◆ **Task goal**: Search the records for the string "this" and copy every line in which it appears.

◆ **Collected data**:
◇ ◇ ◇ ◇ ◇ ◇ ◇

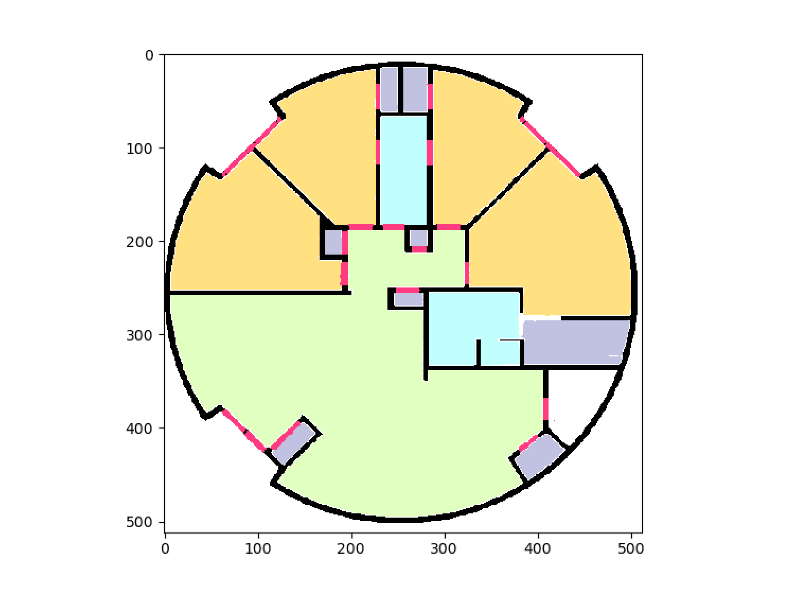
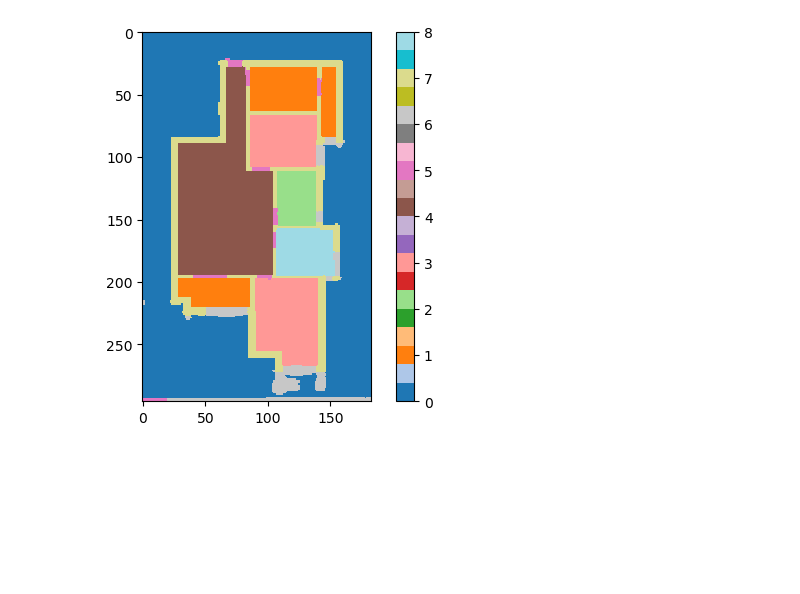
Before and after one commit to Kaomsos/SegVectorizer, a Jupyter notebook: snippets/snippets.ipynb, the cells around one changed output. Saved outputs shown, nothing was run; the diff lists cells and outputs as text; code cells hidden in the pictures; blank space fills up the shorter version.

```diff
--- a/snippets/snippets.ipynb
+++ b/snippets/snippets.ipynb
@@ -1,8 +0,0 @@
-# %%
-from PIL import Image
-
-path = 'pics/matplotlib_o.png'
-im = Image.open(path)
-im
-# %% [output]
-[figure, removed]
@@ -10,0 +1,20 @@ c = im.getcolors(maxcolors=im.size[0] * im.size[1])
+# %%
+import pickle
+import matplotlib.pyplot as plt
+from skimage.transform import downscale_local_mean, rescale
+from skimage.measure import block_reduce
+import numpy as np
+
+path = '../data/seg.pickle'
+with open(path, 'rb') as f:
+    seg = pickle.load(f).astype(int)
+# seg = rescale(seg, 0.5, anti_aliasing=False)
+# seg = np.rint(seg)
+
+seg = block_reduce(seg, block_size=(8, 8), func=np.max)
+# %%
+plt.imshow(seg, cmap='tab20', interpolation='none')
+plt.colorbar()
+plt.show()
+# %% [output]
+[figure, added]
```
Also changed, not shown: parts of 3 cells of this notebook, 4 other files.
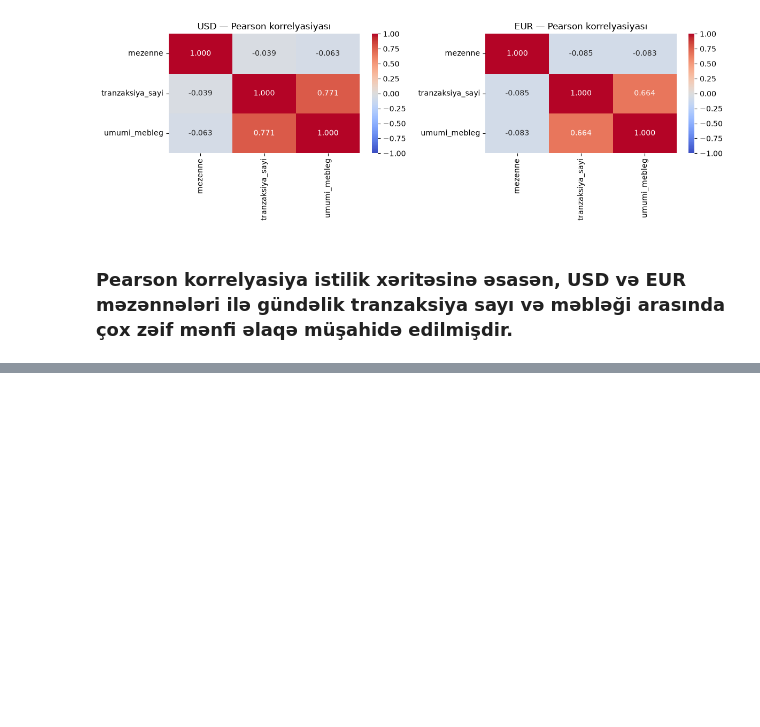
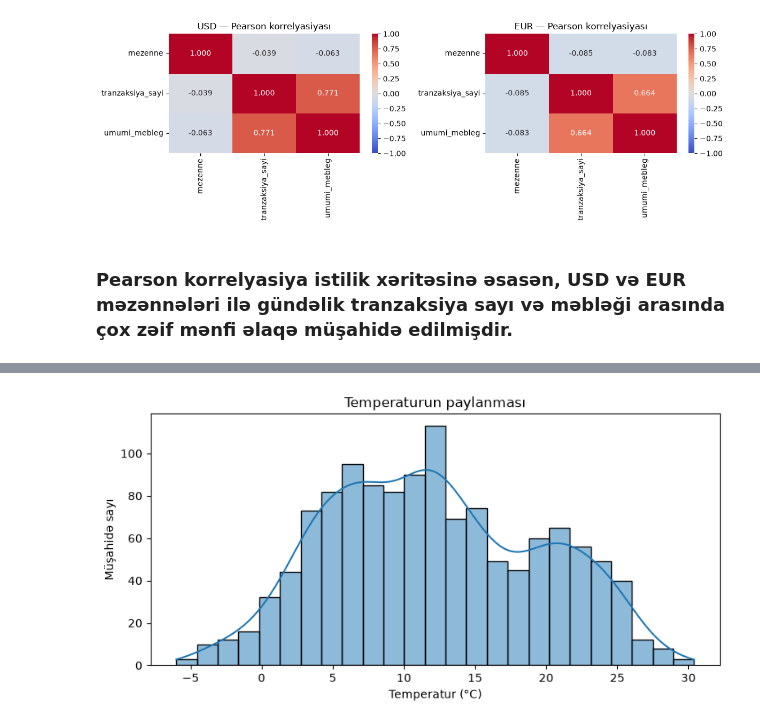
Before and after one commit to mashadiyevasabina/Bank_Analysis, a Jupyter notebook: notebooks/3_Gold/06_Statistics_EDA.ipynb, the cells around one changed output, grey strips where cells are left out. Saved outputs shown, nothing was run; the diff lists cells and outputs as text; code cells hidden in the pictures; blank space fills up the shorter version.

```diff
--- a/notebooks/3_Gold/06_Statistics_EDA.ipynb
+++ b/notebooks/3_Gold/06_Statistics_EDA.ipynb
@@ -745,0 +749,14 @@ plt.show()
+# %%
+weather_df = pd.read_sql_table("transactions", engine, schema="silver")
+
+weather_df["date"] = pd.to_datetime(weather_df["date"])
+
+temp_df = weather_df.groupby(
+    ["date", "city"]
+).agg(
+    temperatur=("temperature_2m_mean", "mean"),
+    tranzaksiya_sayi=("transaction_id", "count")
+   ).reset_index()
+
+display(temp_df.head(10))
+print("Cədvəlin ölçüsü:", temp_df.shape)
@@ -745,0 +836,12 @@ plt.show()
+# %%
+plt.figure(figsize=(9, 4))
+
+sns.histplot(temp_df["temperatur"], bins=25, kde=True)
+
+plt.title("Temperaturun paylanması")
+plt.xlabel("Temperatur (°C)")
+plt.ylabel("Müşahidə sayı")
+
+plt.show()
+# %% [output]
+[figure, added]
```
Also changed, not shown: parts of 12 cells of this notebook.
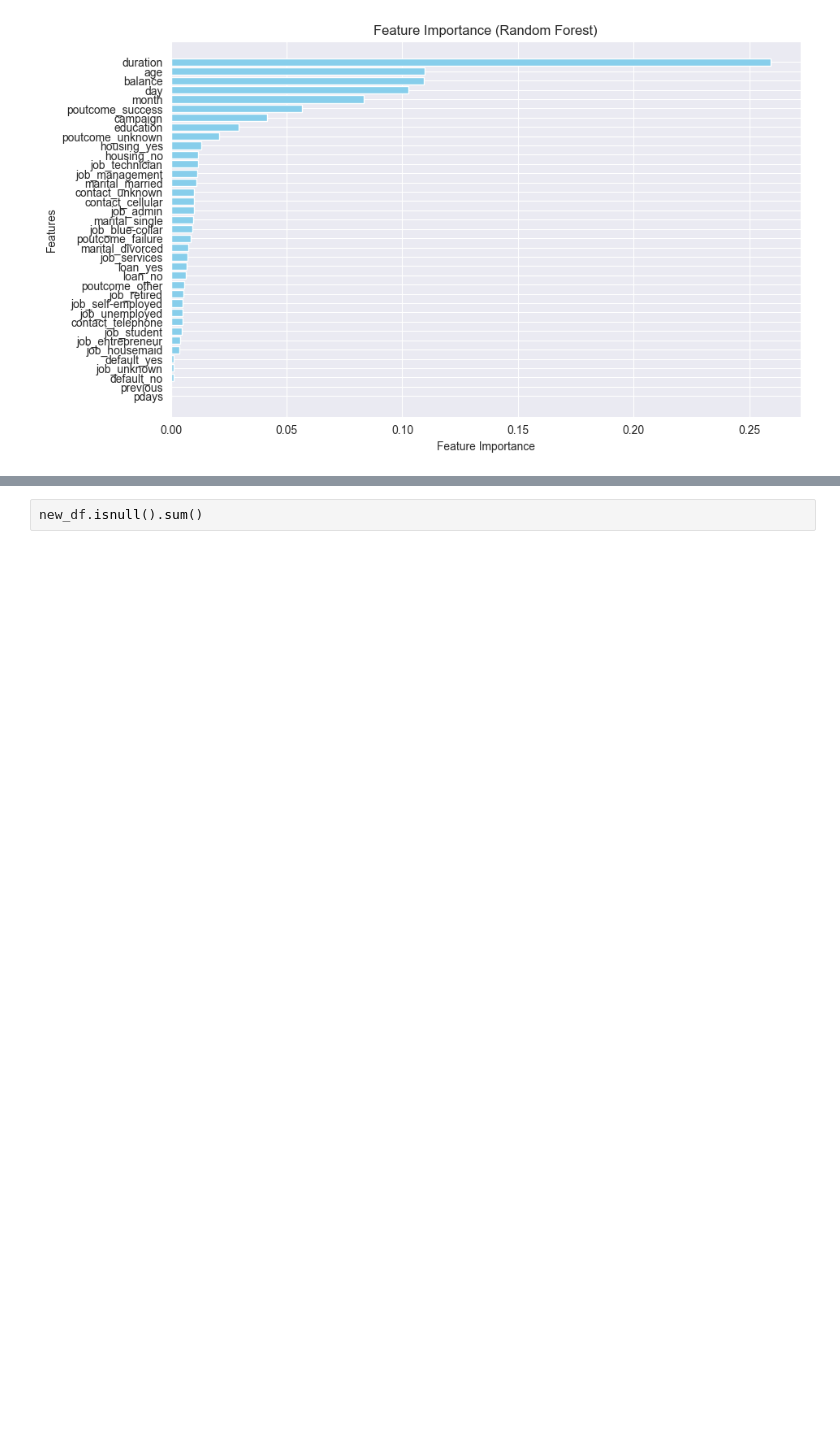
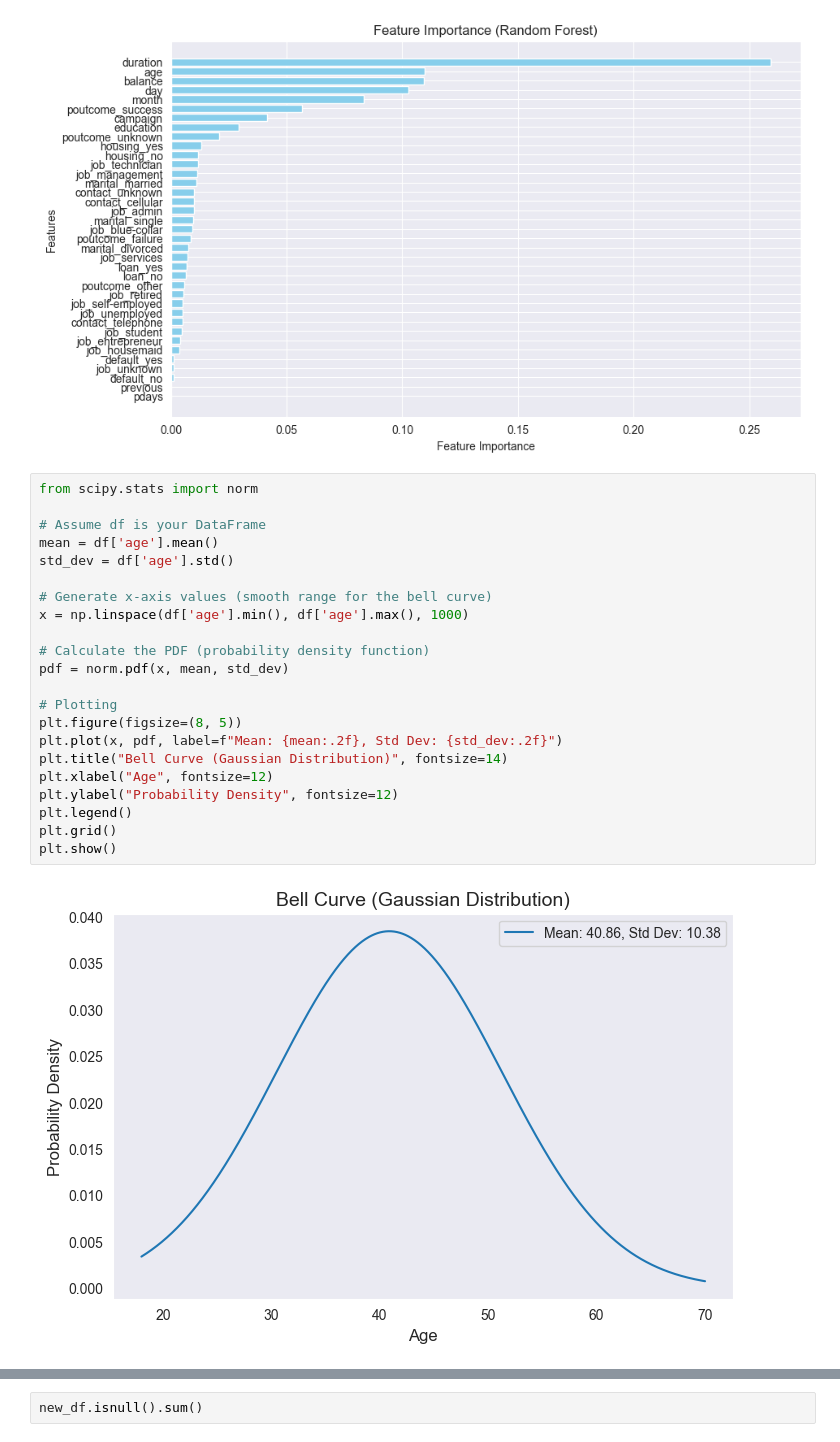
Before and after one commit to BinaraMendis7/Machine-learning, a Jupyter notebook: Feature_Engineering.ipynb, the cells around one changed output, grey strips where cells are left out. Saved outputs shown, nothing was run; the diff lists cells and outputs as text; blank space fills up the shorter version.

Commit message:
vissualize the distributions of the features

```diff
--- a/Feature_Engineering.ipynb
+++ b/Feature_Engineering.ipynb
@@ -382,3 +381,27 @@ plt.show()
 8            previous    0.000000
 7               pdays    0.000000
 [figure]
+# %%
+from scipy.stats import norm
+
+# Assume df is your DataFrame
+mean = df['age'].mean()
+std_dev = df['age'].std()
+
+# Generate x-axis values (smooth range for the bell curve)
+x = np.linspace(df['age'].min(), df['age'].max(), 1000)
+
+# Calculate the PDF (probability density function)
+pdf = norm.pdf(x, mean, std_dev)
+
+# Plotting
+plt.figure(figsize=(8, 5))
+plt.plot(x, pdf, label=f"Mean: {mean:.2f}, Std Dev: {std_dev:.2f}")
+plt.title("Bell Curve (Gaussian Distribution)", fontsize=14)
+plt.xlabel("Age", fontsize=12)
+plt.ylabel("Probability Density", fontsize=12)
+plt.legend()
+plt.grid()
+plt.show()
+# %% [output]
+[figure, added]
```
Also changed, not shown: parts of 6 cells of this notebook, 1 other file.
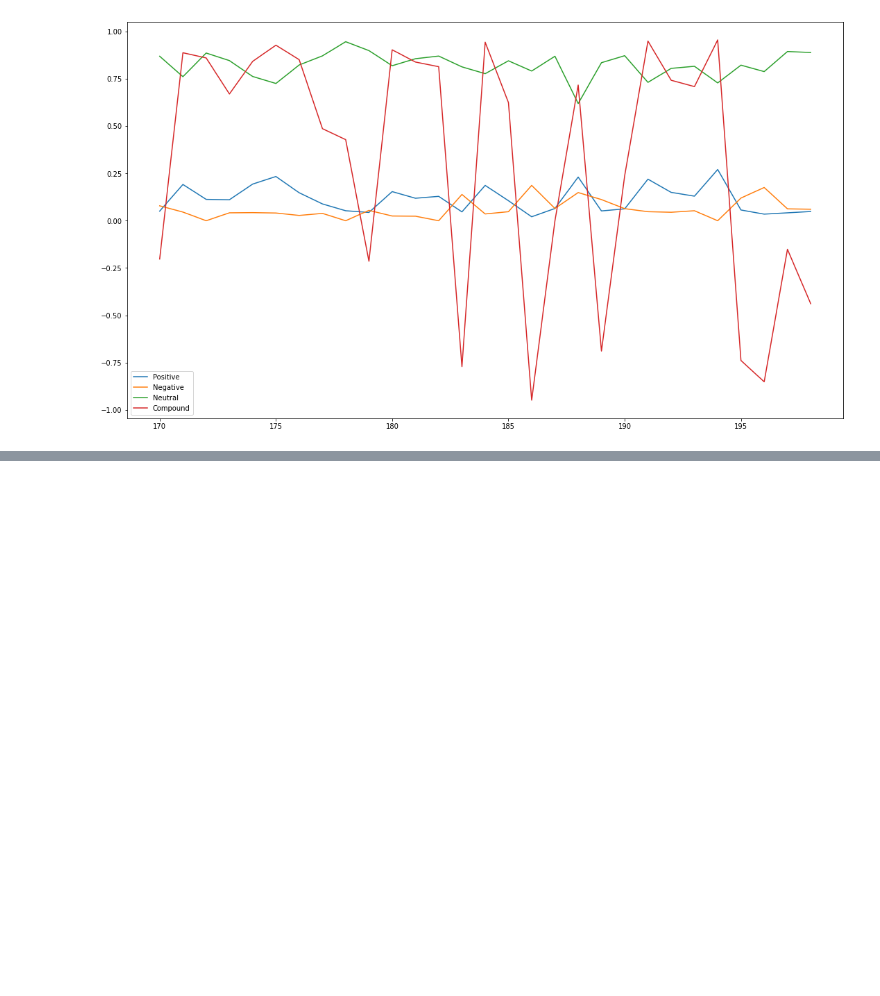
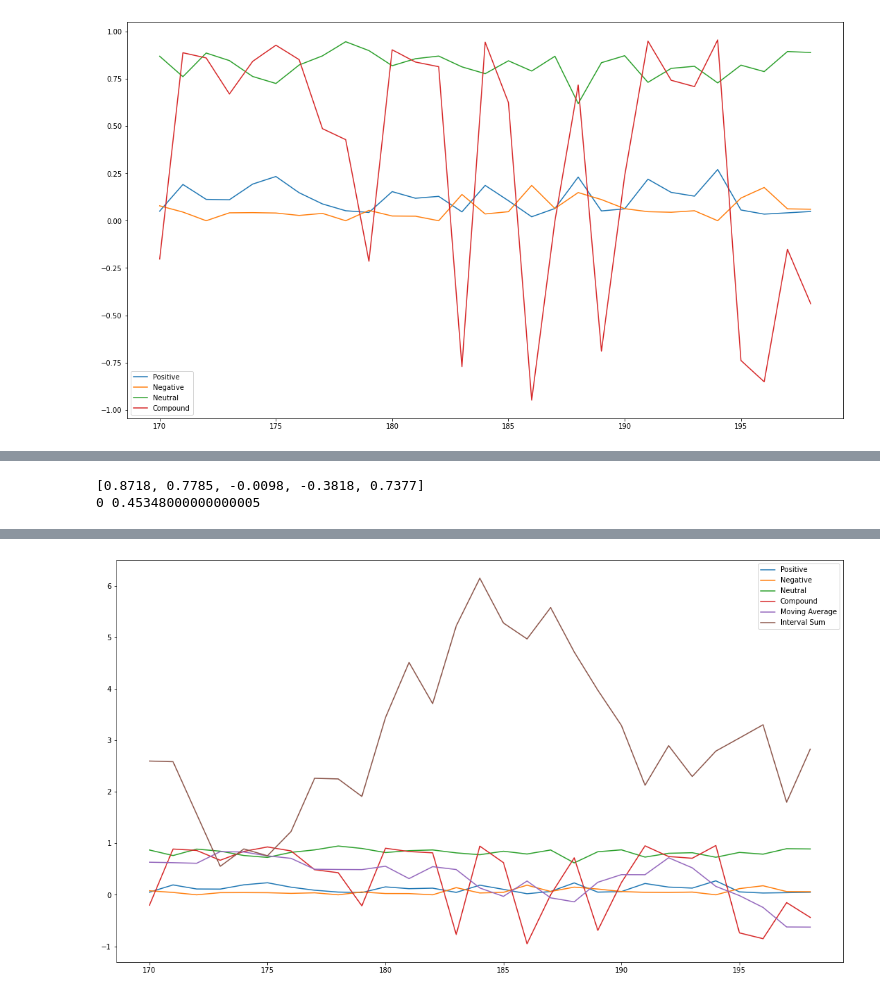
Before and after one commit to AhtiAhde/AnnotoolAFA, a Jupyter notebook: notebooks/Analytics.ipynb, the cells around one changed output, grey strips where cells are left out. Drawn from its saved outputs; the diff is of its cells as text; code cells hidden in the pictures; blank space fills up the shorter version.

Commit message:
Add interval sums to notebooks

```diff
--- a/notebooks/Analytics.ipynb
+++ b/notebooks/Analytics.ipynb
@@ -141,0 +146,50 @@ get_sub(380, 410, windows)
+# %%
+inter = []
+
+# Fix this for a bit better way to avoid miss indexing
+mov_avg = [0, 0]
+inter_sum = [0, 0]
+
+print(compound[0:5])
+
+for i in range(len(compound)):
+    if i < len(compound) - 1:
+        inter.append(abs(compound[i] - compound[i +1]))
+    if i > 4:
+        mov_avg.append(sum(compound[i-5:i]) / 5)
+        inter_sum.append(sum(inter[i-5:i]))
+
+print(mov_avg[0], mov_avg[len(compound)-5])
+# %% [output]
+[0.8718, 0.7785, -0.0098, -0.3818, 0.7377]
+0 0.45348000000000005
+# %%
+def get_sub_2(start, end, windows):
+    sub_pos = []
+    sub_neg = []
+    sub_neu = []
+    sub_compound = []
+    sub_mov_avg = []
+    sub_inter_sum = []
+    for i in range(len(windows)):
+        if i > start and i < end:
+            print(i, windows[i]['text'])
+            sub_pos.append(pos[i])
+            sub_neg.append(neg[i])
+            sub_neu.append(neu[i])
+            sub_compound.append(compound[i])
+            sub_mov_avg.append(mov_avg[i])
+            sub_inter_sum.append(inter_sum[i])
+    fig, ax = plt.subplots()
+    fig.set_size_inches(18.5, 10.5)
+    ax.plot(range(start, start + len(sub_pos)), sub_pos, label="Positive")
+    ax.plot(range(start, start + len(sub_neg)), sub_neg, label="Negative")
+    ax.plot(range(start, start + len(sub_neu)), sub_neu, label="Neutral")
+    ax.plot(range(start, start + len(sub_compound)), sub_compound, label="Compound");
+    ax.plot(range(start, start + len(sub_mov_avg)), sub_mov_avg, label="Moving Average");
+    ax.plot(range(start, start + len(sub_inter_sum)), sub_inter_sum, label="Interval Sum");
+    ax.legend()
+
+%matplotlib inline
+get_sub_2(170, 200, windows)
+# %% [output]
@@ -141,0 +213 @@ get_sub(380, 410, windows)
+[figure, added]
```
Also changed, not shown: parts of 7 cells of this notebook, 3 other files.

◇ ◇ ◇ ◇ ◇ ◇ ◇

◆ **Exercise output**:
Also changed, not shown: parts of 3 cells of this notebook, 4 other files.
Also changed, not shown: parts of 12 cells of this notebook.
Also changed, not shown: parts of 6 cells of this notebook, 1 other file.
+# Fix this for a bit better way to avoid miss indexing
Also changed, not shown: parts of 7 cells of this notebook, 3 other files.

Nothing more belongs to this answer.